(The input Opens)
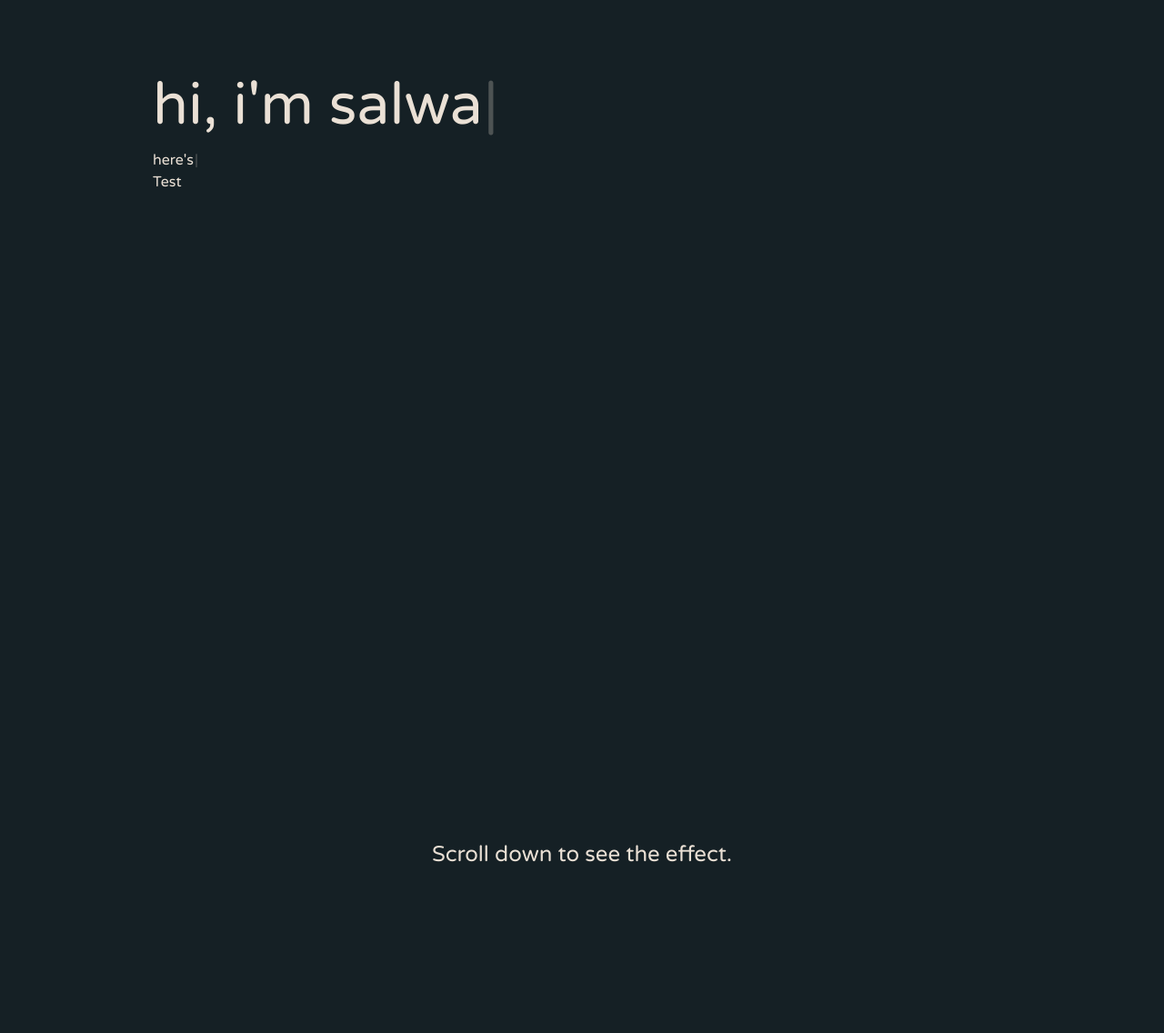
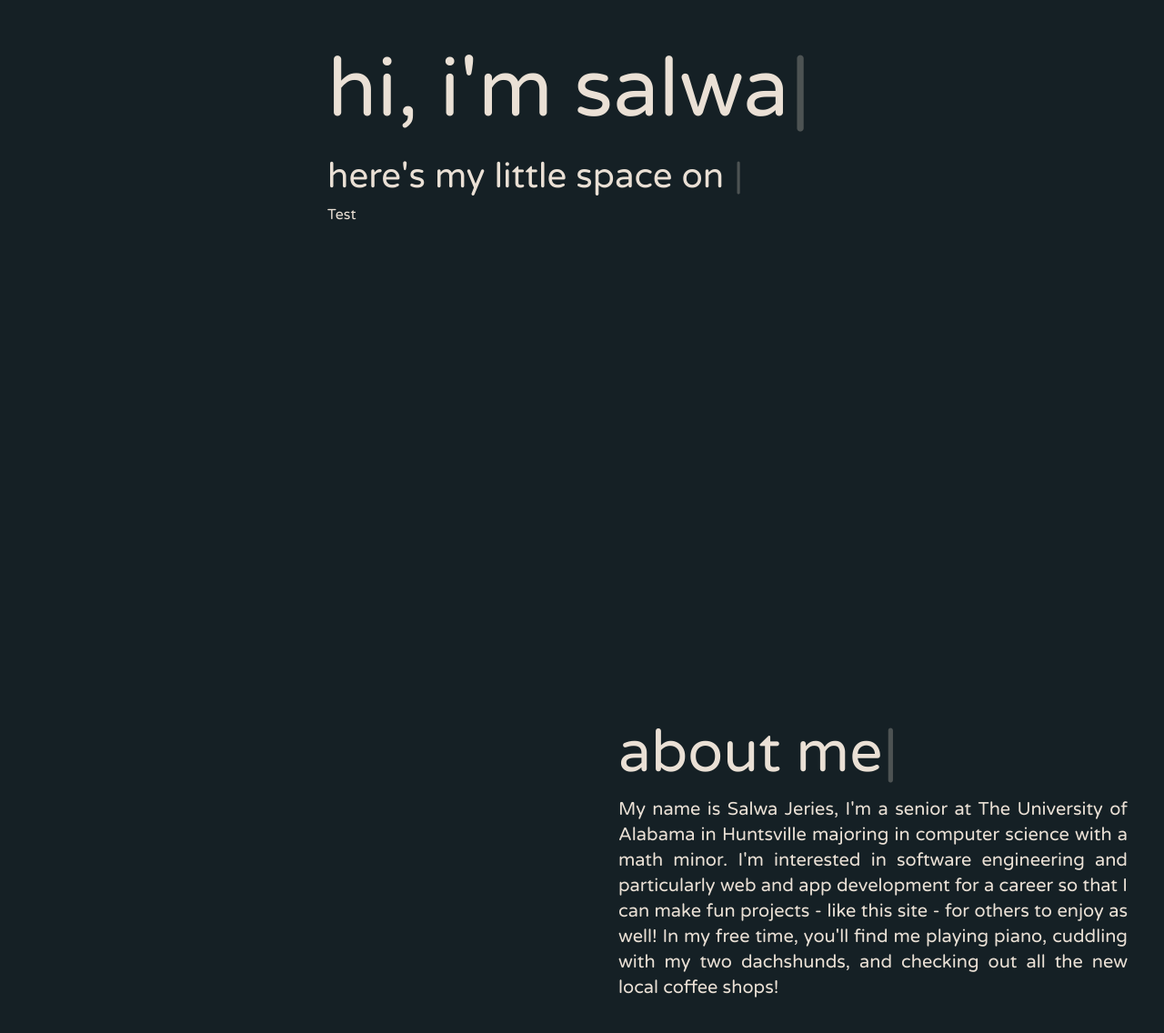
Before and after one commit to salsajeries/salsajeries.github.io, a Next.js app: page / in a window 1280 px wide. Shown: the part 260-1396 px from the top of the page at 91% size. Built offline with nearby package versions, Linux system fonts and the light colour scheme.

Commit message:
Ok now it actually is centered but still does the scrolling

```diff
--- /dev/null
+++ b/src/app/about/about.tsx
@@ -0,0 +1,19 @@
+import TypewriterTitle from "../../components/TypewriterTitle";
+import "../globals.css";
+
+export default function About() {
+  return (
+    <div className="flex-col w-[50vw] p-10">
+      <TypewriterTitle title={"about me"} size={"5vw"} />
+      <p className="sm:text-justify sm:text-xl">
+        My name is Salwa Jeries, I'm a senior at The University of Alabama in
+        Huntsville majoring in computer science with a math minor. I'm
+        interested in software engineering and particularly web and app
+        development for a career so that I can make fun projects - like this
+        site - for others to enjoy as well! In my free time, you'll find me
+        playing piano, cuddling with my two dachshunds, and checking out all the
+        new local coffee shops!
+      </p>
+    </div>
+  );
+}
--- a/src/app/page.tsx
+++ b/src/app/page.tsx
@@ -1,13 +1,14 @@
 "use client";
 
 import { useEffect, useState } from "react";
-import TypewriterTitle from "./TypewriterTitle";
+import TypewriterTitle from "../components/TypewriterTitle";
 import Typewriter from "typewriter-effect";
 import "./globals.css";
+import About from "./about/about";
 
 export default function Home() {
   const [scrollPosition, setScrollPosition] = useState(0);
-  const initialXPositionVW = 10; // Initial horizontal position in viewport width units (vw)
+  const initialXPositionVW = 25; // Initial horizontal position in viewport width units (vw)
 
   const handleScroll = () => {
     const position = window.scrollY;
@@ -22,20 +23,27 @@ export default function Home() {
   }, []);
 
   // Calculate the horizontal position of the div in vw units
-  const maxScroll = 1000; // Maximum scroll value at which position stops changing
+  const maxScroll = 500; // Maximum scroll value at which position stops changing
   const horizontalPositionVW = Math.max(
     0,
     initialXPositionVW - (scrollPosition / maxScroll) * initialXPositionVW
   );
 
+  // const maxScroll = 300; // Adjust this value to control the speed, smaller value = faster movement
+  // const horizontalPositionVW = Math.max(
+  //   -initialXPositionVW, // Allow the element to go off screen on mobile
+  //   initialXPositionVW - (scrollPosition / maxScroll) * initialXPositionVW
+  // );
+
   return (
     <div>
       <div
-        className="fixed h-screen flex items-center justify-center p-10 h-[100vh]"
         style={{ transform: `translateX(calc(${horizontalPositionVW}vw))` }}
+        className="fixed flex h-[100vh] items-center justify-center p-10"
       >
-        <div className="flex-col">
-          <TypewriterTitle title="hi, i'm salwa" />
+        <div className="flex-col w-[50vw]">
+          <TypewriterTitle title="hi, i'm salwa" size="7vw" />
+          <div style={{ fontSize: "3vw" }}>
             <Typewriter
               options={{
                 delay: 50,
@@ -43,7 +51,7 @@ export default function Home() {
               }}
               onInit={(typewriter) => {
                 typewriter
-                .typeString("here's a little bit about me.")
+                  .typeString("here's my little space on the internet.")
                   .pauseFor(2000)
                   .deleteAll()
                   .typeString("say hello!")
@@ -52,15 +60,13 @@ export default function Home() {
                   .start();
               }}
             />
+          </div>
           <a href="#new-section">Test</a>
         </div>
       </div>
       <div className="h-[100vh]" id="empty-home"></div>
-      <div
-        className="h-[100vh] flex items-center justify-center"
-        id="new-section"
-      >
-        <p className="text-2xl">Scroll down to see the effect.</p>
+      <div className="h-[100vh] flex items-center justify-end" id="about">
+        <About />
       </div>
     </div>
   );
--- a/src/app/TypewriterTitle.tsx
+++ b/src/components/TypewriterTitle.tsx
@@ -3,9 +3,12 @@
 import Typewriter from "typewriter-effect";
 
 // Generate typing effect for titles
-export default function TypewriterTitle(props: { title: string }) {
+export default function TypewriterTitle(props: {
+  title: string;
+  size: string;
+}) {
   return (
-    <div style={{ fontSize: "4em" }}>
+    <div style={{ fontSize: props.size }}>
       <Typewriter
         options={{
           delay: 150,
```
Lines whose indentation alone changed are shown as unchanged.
(The input Closes)
(The input Opens)
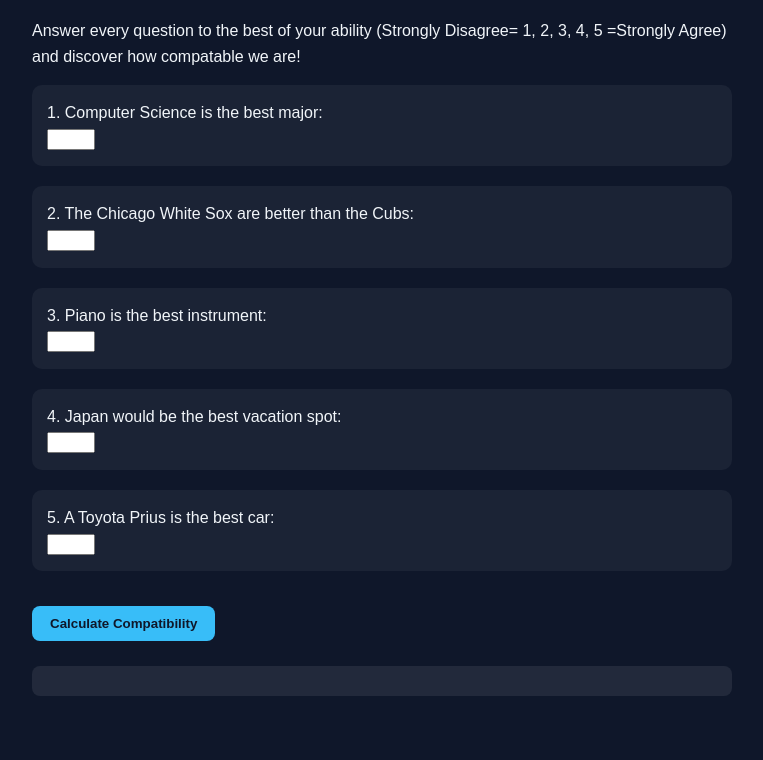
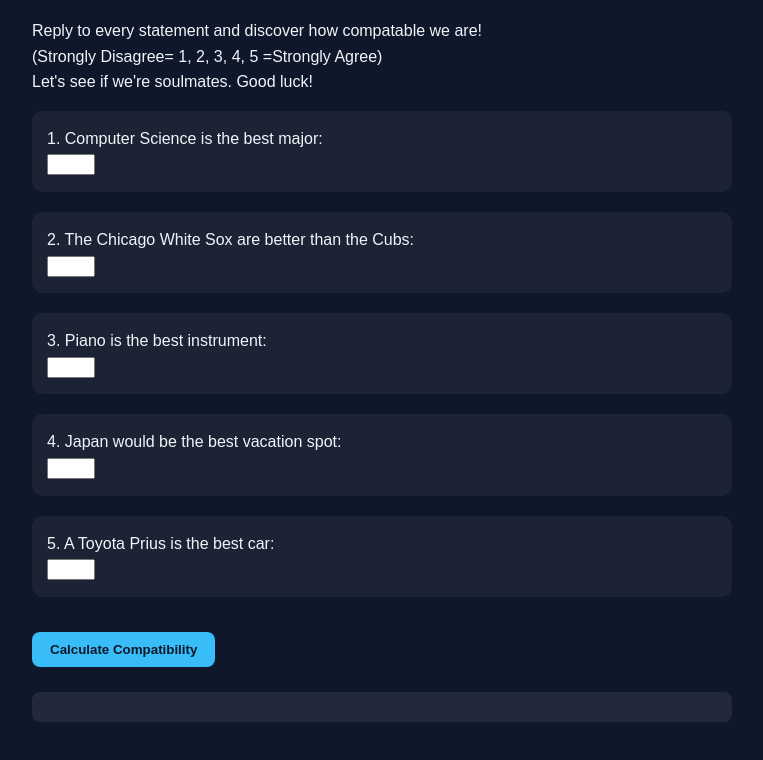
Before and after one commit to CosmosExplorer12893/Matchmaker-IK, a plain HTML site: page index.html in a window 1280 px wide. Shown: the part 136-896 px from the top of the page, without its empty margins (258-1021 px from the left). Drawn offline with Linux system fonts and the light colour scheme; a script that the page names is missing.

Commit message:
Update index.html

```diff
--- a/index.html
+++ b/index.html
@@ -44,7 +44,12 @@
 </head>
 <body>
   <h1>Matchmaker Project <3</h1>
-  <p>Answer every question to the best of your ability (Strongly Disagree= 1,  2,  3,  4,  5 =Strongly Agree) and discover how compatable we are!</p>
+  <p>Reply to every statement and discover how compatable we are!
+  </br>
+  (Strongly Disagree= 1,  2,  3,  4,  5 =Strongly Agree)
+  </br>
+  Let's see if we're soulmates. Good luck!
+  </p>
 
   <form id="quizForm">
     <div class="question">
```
(The input Closes)
(Prompt): State the number of lines in the records that hold the string "style", and add nothing.

(Finished exercise): 4